About Ferzana Chaze, Ph.D :

Ferzana is a Professor in the faculty of Applied Health and Community Studies at Sheridan College. She has a PhD in Social Work from York University and a Master of Social Work degree from the University of Toronto and the University of Mumbai. Ferzana has over 25 years of experience in social work education, research and practice.  She is deeply interested in issues related to vulnerable populations, particularly racialized immigrant communities. Her scholarship has focused largely on the experiences of immigrants in settling and integrating into Canadian society and on the unique challenges they experience on account of their intersectional identities.

About Bethany Osborne, Ph.D:

Bethany is an innovative educator and researcher with over 25 years of experience engaging and collaborating with diverse communities. She has her MA in Adult Education and Community Development in the collaborative program in Women and Gender Studies and a PhD in Adult Education and Community Development from the University of Toronto. Over her career, she has worked with non-profit organizations in both Canada and internationally as a researcher, educator and consultant, enjoying a key role in supporting community transformation through innovative and creative program and project design, grant writing, and working with leadership to develop dynamic learning communities. Her areas of research interest are the relationship between violence and learning, the impact of violence on individuals and communities, and building supportive communities and processes. Her research often includes arts-based and other creative approaches. She is currently the Program Coordinator and Professor in the Honours Bachelor of Social and Community Development at Sheridan College.

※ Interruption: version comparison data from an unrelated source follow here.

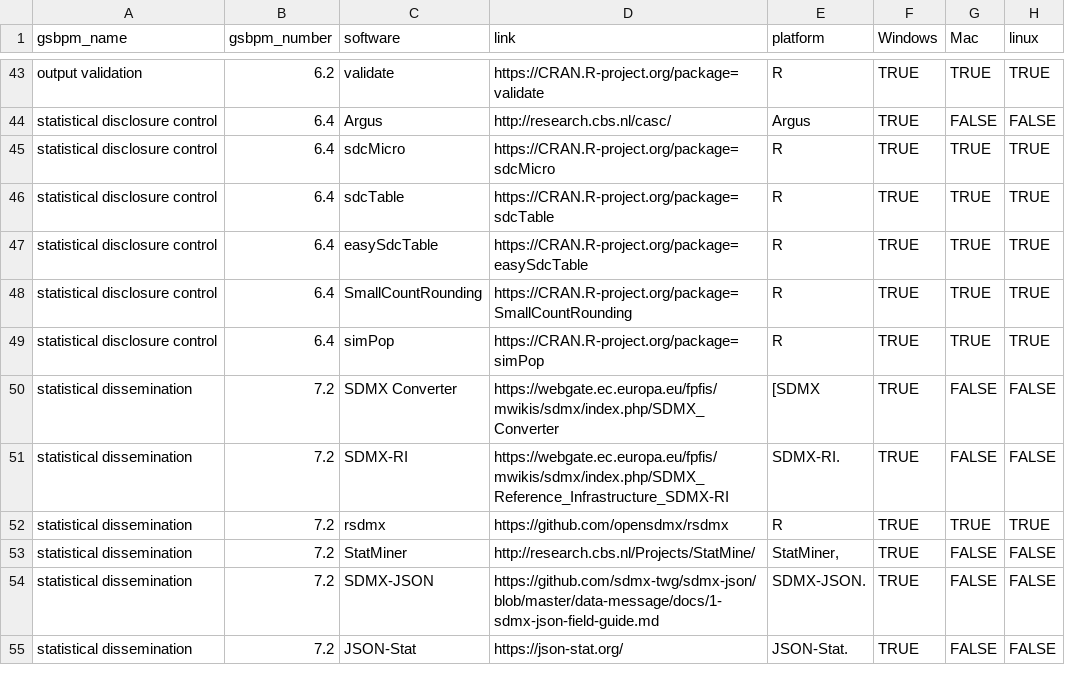
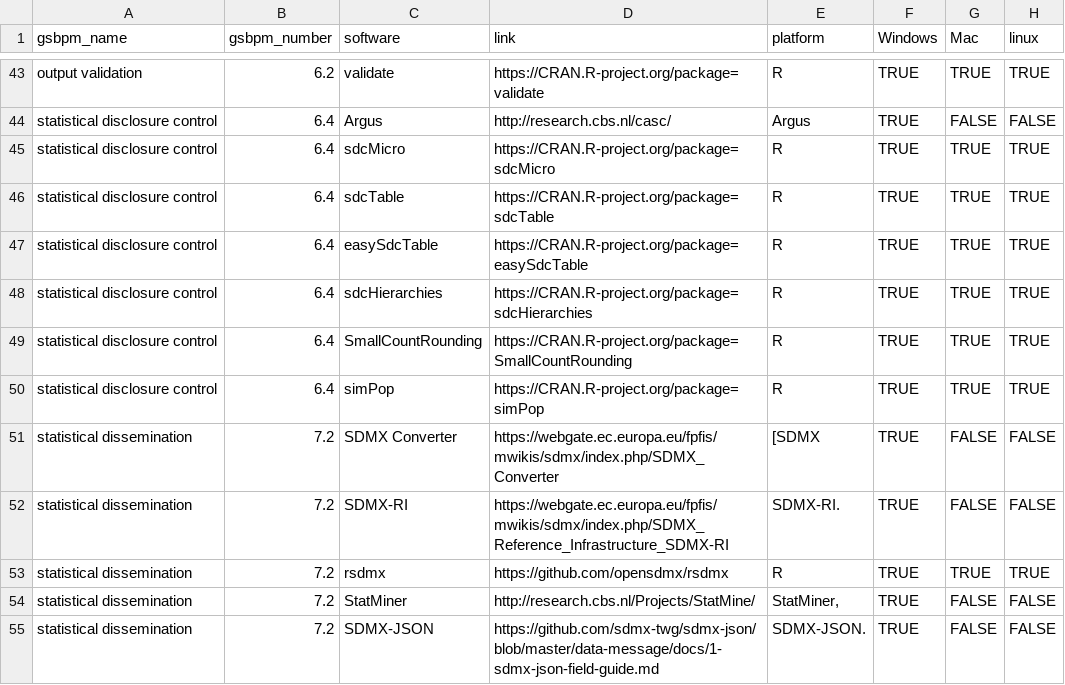
Before and after one commit to SNStatComp/awesome-official-statistics-software, a CSV file: data/software.csv, drawn as a sheet; only a part is shown, gaps mark what is left out; the shorter side is filled out with more unchanged rows.

Commit message:
add sdcHierarchies (#16)
* add sdcHierarchies

* update README as well

```diff
--- a/data/software.csv
+++ b/data/software.csv
@@ -47,2 +47,3 @@
 "statistical disclosure control","6.4","easySdcTable","https://CRAN.R-project.org/package=easySdcTable","R",TRUE,TRUE,TRUE
+"statistical disclosure control","6.4","sdcHierarchies","https://CRAN.R-project.org/package=sdcHierarchies","R",TRUE,TRUE,TRUE
 "statistical disclosure control","6.4","SmallCountRounding","https://CRAN.R-project.org/package=SmallCountRounding","R",TRUE,TRUE,TRUE
```
Also changed, not shown: 1 other file.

Target Audience: Allied health professionals, medical professionals, justice professionals, clinical case managers, Front-line para-professionals, education professionals, policy, management, administrative staff, justice para professionals.